Let the ghosts speak

Reviewed by:

G. Connor Salter, Professional Writing alumnus from Taylor University, Upland, IN.


Let the ghosts speak


Bryan Davis


Mountain Brook Fire (an imprint of Mountain Brook Ink)


April 15, 2020




245 pages


The year is 1860, and Justin Trotter is a poor English immigrant living in Paris. His only real hopes are to make enough money to care for his blind sister, and he doesn’t expect much to happen when his roommate Marc invites him to a masquerade party at an abandoned school. But when Justin accidently offends Marc’s mother in front of other guests, he hides out in the library waiting for his friend to smooth things over. There he meets a group of mysterious people who must be other guests. After all, why would someone dress like and claim to be Joan of Arc except as a party game? By the night’s end, Marc’s mother is found dead and all fingers point to Justin as the murderer. Will the mysterious people help Justin find out the truth? And what if these people are something more than natural?

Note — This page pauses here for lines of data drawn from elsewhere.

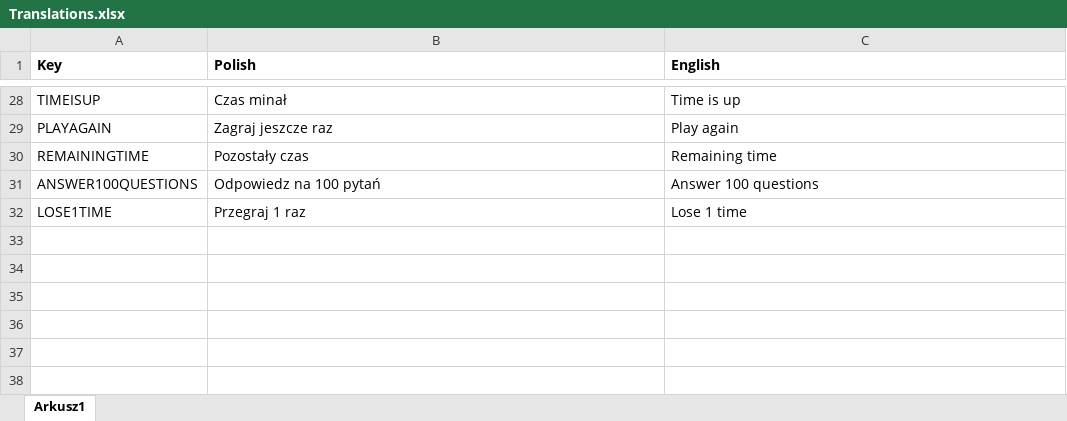
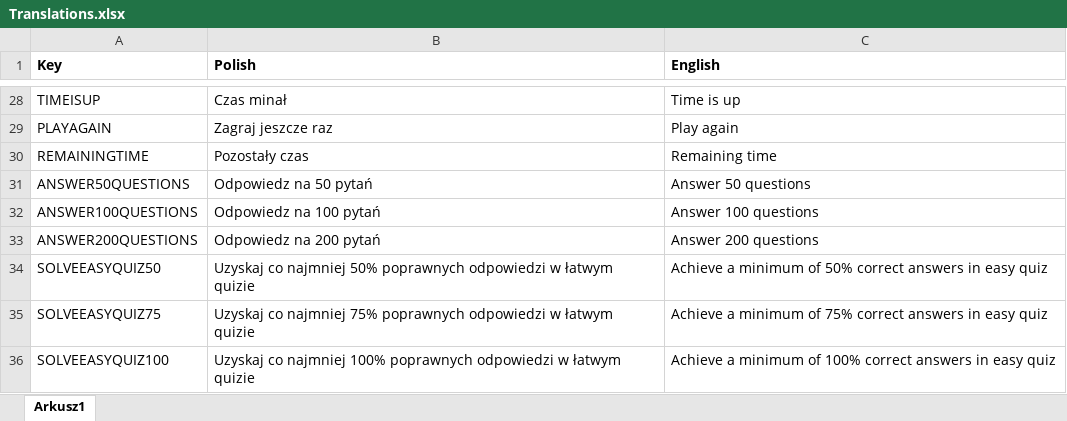
Before and after one commit to DudekKonrad/Learn-Knee, an Excel workbook: Assets/Resources/CSV/Translations.xlsx, sheet Arkusz1, drawn as a sheet; only a part is shown, gaps mark what is left out; values as stored, in another font and other column widths than the file's, no borders; removed rows and columns are numbered as before the commit, all else as after; the diff names each change by its address in the sheet, - before the commit and + after, or states it on an @@ line.

Commit message:
Added new achievements

```diff
--- a/Assets/Resources/CSV/Translations.xlsx (sheet Arkusz1)
+++ b/Assets/Resources/CSV/Translations.xlsx (sheet Arkusz1)
+row 31: ANSWER50QUESTIONS | Odpowiedz na 50 pytań | Answer 50 questions
-row 32: LOSE1TIME | Przegraj 1 raz | Lose 1 time
+row 33: ANSWER200QUESTIONS | Odpowiedz na 200 pytań | Answer 200 questions
+row 34: SOLVEEASYQUIZ50 | Uzyskaj co najmniej 50% poprawnych odpowiedzi w łatwym quizie | Achieve a minimum of 50% correct answers in easy quiz
+row 35: SOLVEEASYQUIZ75 | Uzyskaj co najmniej 75% poprawnych odpowiedzi w łatwym quizie | Achieve a minimum of 75% correct answers in easy quiz
+row 36: SOLVEEASYQUIZ100 | Uzyskaj co najmniej 100% poprawnych odpowiedzi w łatwym quizie | Achieve a minimum of 100% correct answers in easy quiz
```
Also changed, not shown: 10 other files.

Davis pays a bit of tribute to 19th-century writing styles, phrasing the story as a long letter written by the main character to his mother that recollecting his strange experiences. The result sounds a little bit like the works of acclaimed ghost story writer M.R. James, but without the academic tone that makes James’ work so dense at times. Davis is clearly aiming for homage, not recreation, so the story feels old-fashioned but is still easy to read. Genre-wise though, the book is a lot more than just a ghost story. Davis combines elements from detective fiction as well, creating a gothic mystery not unlike The Strange Case of Dr. Jekyll and Mr. Hyde. Just like that classic book, Davis knows just when to follow and when to subvert tropes from both genres to create something truly surprising. 

A compelling tale about suffering, hope and how death leads us to face what we believe about both concepts.


Rating (1 to 5 stars)

5 stars

Suggested Audience

Readers who like ghost stories, detective mysteries, horror or thriller stories. Particularly recommended for readers who enjoy ghost stories and gothic fiction (Dr. Jekyll and Mr. Hyde, Frankenstein, etc.).

Christian Impact

Readers who are very literal thinkers may be annoyed at a Christian Fiction novel that talks about ghosts, since it’s a hazy subject Biblically speaking. However, the existence of ghosts has been debated for ages and been heckled at least as often as it’s been taken seriously. So it’s not exactly difficult, no matter what your theological beliefs are, to accept the idea as a plot device and just read the story.

Once you approach the story on that level, the ways Davis uses the concept turn out to be quite fascinating. He creates ghostly characters who ponder why they haven’t gone to heaven yet, why some of them have been given a second chance at redemption, and what concepts like redemption, hope and mercy even mean. This allows Davis to have characters who dialogue (and monologue) about spiritual ideas, and yet those discussions never feel tacked on. The fact the characters are dead and yet still around makes their discussions seem natural.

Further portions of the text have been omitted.